• **Your instructions**: Check each line of the records below and collect those holding "flex".

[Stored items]
%%

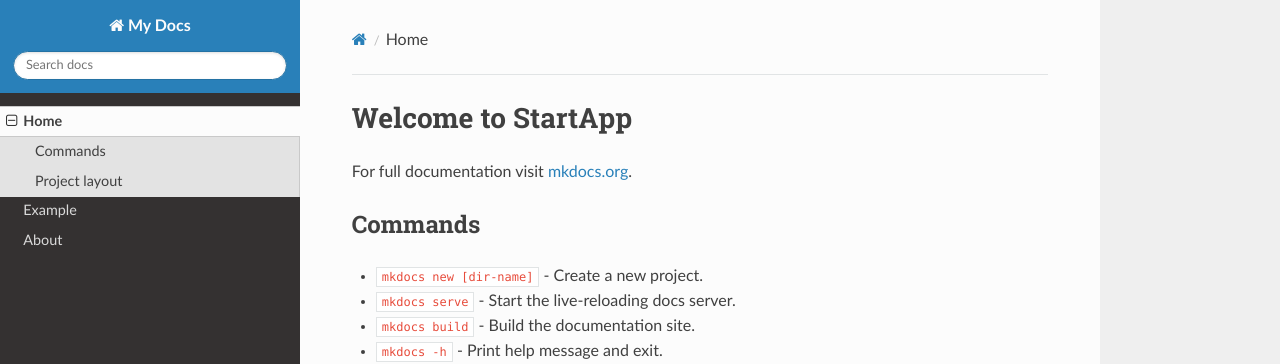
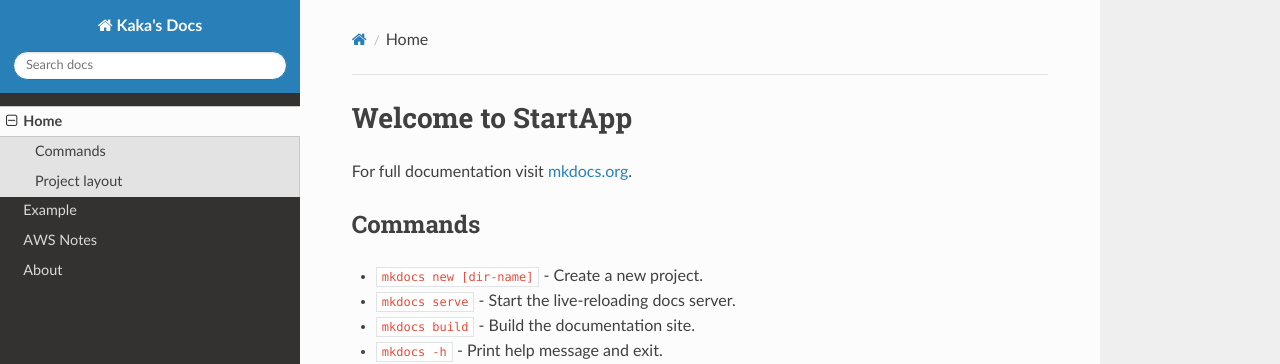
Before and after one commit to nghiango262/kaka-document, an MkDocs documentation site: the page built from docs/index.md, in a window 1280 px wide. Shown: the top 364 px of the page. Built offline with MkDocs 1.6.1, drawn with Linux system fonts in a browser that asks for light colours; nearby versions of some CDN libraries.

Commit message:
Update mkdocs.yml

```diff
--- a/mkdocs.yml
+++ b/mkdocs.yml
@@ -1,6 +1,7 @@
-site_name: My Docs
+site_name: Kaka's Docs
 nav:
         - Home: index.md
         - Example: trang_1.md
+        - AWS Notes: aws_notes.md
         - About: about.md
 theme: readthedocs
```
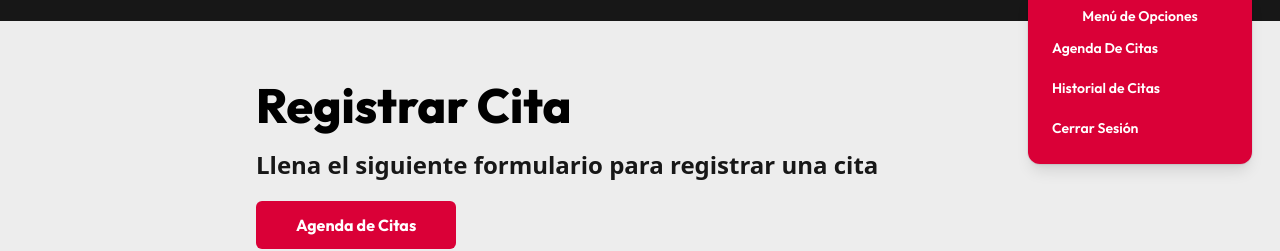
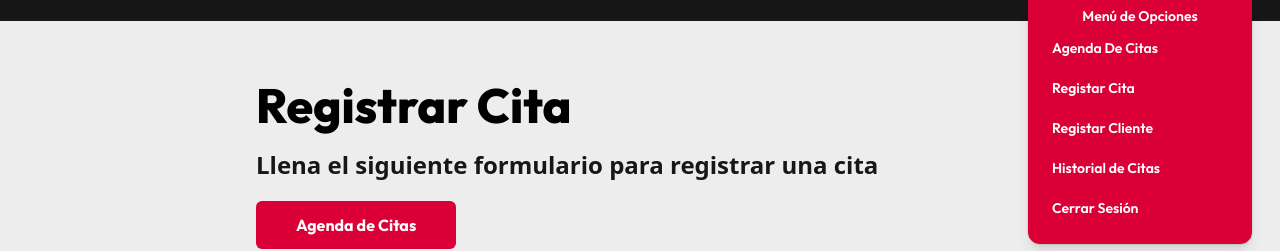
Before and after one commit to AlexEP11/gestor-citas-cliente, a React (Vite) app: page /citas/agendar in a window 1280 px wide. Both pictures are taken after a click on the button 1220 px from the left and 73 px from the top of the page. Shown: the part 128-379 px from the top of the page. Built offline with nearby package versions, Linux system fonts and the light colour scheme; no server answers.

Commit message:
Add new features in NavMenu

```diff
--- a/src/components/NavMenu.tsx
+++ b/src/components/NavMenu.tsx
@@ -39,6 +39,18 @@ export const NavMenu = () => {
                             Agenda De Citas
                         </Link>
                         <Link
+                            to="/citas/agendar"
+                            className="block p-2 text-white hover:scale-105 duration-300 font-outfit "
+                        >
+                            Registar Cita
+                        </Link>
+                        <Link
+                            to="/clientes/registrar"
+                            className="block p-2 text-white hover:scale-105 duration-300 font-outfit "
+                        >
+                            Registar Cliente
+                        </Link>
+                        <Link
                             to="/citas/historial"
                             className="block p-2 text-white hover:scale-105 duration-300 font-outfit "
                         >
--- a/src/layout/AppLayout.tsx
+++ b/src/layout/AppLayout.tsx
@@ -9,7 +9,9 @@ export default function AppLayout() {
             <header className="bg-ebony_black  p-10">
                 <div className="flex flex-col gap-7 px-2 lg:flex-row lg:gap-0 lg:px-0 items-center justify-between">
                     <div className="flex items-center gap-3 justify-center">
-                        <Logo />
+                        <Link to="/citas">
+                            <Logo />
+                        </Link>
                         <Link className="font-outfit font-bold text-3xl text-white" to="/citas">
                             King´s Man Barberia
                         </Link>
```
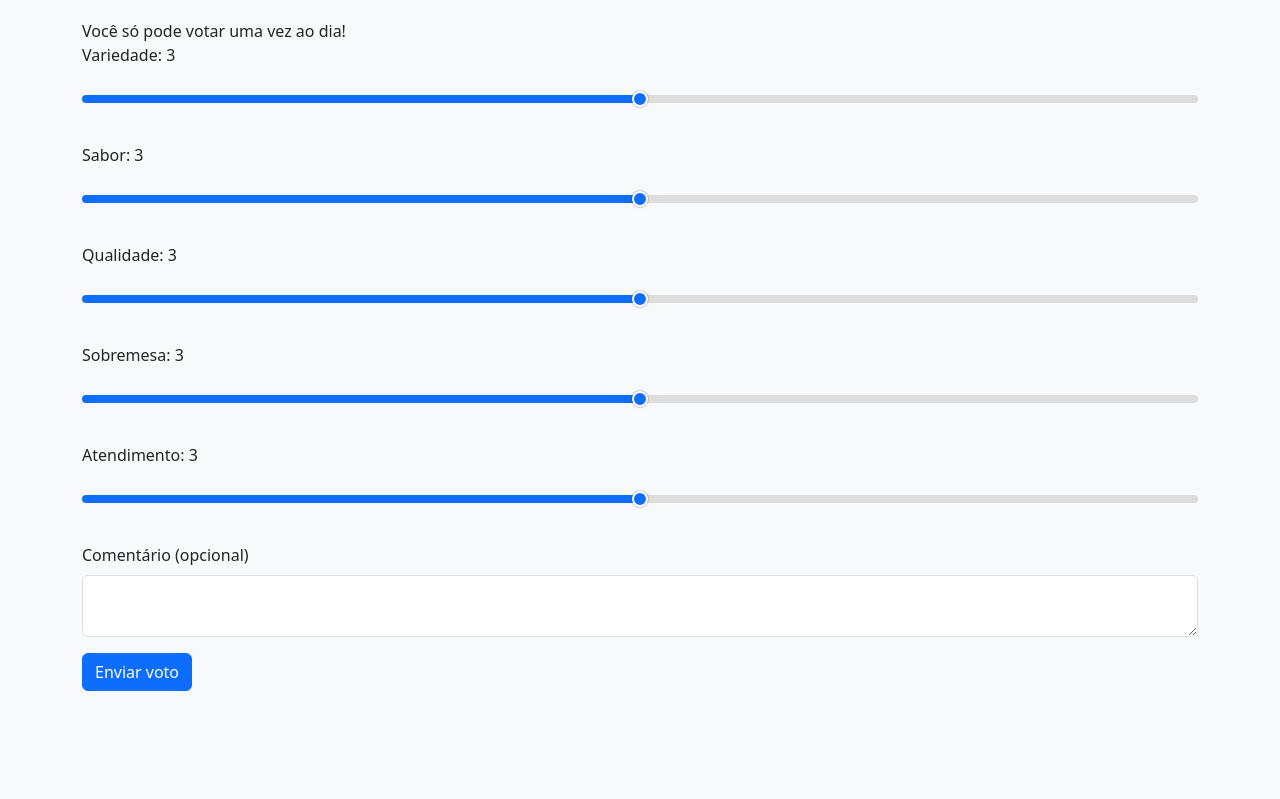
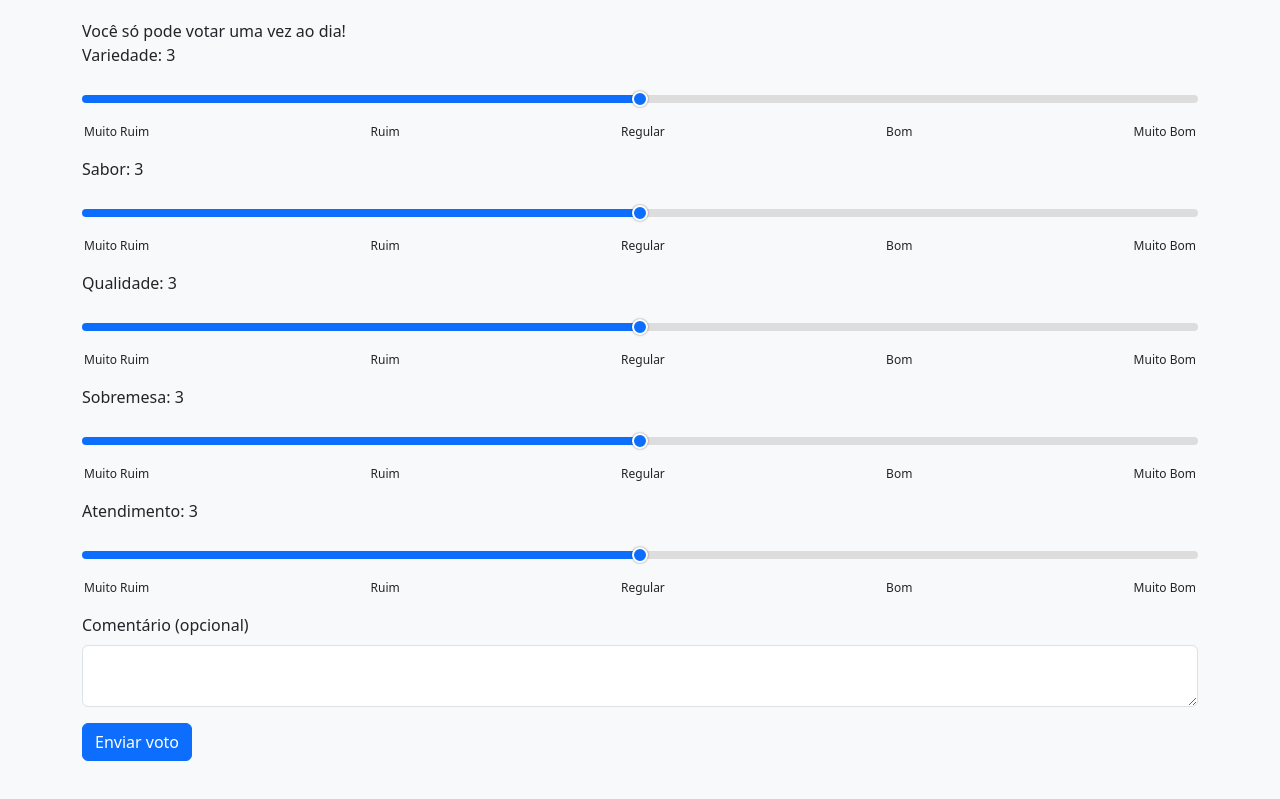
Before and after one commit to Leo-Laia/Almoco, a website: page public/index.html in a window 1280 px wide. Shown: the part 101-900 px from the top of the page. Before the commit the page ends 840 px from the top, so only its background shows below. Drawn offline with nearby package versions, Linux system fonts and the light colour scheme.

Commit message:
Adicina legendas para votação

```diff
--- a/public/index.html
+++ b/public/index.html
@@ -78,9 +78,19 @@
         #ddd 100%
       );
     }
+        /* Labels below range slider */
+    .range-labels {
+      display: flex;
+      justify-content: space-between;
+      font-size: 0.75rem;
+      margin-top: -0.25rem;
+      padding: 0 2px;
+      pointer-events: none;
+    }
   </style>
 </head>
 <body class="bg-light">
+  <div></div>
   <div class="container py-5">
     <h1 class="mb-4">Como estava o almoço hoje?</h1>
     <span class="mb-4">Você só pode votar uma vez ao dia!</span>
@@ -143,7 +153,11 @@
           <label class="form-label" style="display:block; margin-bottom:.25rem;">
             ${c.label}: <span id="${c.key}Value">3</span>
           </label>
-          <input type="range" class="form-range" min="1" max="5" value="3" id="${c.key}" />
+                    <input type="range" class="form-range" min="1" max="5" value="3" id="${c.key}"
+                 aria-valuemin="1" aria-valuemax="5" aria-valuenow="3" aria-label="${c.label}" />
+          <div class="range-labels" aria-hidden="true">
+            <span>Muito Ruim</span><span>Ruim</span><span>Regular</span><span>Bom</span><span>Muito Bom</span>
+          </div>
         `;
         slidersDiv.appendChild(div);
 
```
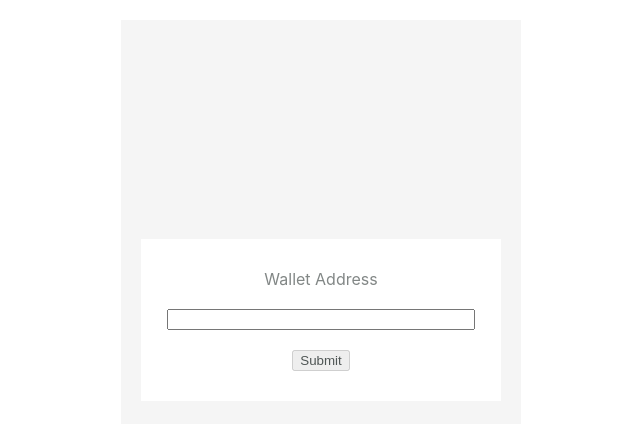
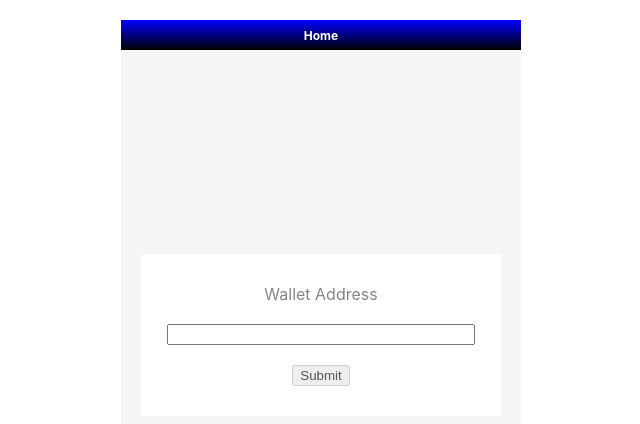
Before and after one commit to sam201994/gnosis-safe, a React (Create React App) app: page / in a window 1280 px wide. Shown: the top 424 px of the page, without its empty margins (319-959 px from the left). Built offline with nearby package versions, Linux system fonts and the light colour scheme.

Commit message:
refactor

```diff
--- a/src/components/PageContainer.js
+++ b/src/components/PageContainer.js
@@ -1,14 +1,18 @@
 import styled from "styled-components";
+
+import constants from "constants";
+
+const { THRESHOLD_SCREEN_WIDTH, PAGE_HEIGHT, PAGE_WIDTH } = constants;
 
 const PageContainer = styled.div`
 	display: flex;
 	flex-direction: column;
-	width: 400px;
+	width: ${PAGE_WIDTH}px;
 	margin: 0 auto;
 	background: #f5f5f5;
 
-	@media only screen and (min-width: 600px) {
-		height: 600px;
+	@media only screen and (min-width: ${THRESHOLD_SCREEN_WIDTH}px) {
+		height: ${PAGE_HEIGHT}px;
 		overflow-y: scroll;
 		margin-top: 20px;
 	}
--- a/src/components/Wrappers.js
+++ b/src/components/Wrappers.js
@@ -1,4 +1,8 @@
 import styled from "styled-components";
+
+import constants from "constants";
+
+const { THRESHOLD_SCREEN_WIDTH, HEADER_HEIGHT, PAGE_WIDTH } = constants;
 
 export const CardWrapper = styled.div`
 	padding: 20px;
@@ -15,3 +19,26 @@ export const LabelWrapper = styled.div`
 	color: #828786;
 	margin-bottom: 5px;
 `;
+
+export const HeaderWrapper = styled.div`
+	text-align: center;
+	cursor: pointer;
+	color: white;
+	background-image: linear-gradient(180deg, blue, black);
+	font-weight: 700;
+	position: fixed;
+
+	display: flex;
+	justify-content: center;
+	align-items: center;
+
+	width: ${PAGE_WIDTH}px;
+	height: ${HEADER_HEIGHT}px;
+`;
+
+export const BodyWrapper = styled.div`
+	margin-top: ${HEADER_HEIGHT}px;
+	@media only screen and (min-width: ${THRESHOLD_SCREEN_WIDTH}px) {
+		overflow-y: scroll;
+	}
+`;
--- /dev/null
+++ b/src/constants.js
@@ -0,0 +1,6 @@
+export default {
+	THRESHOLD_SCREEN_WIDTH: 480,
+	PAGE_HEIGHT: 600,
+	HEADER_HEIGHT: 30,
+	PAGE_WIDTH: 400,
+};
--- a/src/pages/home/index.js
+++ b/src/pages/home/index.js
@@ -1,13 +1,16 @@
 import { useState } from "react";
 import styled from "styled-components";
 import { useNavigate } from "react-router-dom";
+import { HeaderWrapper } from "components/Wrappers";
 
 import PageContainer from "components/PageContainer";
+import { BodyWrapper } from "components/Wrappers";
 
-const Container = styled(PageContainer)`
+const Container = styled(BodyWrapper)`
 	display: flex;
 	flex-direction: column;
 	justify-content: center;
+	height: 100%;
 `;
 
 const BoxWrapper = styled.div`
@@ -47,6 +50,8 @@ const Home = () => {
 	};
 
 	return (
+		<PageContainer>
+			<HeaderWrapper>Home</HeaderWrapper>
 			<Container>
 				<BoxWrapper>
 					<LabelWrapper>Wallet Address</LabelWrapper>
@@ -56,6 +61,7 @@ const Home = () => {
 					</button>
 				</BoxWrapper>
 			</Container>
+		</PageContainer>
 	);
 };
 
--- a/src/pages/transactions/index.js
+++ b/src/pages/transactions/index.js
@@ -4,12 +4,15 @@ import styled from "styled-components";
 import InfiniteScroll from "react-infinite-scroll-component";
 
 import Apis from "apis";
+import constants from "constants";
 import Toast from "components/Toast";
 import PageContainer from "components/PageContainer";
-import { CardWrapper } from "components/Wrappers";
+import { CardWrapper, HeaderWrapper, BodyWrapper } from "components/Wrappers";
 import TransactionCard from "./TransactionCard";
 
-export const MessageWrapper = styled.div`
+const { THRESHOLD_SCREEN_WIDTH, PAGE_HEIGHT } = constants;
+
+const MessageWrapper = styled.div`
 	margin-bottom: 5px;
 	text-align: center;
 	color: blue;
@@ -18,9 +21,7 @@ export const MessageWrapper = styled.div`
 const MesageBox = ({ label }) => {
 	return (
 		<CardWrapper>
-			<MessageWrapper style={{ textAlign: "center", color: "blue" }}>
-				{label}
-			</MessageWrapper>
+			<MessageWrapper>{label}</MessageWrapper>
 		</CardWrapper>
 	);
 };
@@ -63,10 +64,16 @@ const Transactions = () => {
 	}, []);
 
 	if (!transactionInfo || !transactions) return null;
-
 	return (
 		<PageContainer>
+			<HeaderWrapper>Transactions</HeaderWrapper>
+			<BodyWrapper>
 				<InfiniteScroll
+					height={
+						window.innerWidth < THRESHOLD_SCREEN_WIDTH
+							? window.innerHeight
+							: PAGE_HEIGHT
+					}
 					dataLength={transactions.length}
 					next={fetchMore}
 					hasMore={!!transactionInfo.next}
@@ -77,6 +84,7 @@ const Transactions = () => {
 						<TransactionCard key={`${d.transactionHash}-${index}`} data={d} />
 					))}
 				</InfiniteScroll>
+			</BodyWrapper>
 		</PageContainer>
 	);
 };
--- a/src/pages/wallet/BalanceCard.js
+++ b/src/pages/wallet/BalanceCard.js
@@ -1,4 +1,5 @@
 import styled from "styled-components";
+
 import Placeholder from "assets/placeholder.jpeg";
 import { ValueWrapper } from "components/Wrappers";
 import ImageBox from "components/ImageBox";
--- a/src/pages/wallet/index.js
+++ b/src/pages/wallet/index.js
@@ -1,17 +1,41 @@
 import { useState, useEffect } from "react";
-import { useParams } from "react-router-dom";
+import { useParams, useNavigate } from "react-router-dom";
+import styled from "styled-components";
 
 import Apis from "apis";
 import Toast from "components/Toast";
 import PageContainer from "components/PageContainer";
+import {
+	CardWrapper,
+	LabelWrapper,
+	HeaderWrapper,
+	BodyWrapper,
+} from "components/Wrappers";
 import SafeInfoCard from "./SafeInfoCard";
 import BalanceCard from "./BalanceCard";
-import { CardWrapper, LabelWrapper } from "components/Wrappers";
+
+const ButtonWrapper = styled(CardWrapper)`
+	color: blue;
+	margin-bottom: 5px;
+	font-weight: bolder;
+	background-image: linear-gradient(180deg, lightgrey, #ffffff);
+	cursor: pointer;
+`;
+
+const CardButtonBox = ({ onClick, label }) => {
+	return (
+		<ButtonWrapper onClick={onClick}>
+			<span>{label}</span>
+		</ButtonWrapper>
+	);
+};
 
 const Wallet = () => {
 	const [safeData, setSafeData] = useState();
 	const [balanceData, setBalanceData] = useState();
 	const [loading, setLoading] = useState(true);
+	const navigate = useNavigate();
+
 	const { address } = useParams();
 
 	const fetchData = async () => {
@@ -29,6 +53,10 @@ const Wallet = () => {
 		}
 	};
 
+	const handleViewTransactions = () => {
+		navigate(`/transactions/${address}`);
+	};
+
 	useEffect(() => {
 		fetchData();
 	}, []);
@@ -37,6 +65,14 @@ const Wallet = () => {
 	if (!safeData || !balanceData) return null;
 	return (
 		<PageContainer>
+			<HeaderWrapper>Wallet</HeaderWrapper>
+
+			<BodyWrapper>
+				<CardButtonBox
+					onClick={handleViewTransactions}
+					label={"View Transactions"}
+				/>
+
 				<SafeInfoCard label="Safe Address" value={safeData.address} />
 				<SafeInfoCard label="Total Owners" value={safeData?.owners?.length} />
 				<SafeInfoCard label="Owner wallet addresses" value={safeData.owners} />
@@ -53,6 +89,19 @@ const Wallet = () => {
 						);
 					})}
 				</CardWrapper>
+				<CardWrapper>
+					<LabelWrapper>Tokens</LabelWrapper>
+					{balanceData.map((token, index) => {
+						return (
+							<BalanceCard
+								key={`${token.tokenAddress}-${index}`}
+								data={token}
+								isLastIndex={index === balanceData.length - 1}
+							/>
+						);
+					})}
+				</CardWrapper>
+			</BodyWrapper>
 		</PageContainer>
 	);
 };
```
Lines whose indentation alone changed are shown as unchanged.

%%

• **Result for this exercise**:
                 <div className="flex flex-col gap-7 px-2 lg:flex-row lg:gap-0 lg:px-0 items-center justify-between">
                     <div className="flex items-center gap-3 justify-center">
+      display: flex;
 	display: flex;
 	flex-direction: column;
+	display: flex;
 	display: flex;
 	flex-direction: column;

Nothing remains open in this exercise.